### Input data
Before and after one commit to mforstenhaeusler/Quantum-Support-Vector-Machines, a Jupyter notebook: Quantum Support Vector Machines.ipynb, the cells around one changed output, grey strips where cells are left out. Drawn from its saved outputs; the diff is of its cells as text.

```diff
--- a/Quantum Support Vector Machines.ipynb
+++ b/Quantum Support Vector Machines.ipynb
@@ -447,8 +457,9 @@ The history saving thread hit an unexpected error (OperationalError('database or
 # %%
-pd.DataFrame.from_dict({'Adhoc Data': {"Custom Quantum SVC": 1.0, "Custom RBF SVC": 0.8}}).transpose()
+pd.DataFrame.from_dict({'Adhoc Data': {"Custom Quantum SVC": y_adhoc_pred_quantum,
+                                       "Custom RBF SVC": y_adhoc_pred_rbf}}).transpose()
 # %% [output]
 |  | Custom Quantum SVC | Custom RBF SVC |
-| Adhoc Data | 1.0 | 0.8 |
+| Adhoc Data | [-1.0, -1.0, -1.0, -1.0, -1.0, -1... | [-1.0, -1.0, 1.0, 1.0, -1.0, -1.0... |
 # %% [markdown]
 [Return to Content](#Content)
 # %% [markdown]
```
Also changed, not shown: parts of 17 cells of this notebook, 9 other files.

### Problem statement
Write the material above out once more, exactly as it stands.

### Response box
Before and after one commit to mforstenhaeusler/Quantum-Support-Vector-Machines, a Jupyter notebook: Quantum Support Vector Machines.ipynb, the cells around one changed output, grey strips where cells are left out. Drawn from its saved outputs; the diff is of its cells as text.

```diff
--- a/Quantum Support Vector Machines.ipynb
+++ b/Quantum Support Vector Machines.ipynb
@@ -447,8 +457,9 @@ The history saving thread hit an unexpected error (OperationalError('database or
 # %%
-pd.DataFrame.from_dict({'Adhoc Data': {"Custom Quantum SVC": 1.0, "Custom RBF SVC": 0.8}}).transpose()
+pd.DataFrame.from_dict({'Adhoc Data': {"Custom Quantum SVC": y_adhoc_pred_quantum,
+                                       "Custom RBF SVC": y_adhoc_pred_rbf}}).transpose()
 # %% [output]
 |  | Custom Quantum SVC | Custom RBF SVC |
-| Adhoc Data | 1.0 | 0.8 |
+| Adhoc Data | [-1.0, -1.0, -1.0, -1.0, -1.0, -1... | [-1.0, -1.0, 1.0, 1.0, -1.0, -1.0... |
 # %% [markdown]
 [Return to Content](#Content)
 # %% [markdown]
```
Also changed, not shown: parts of 17 cells of this notebook, 9 other files.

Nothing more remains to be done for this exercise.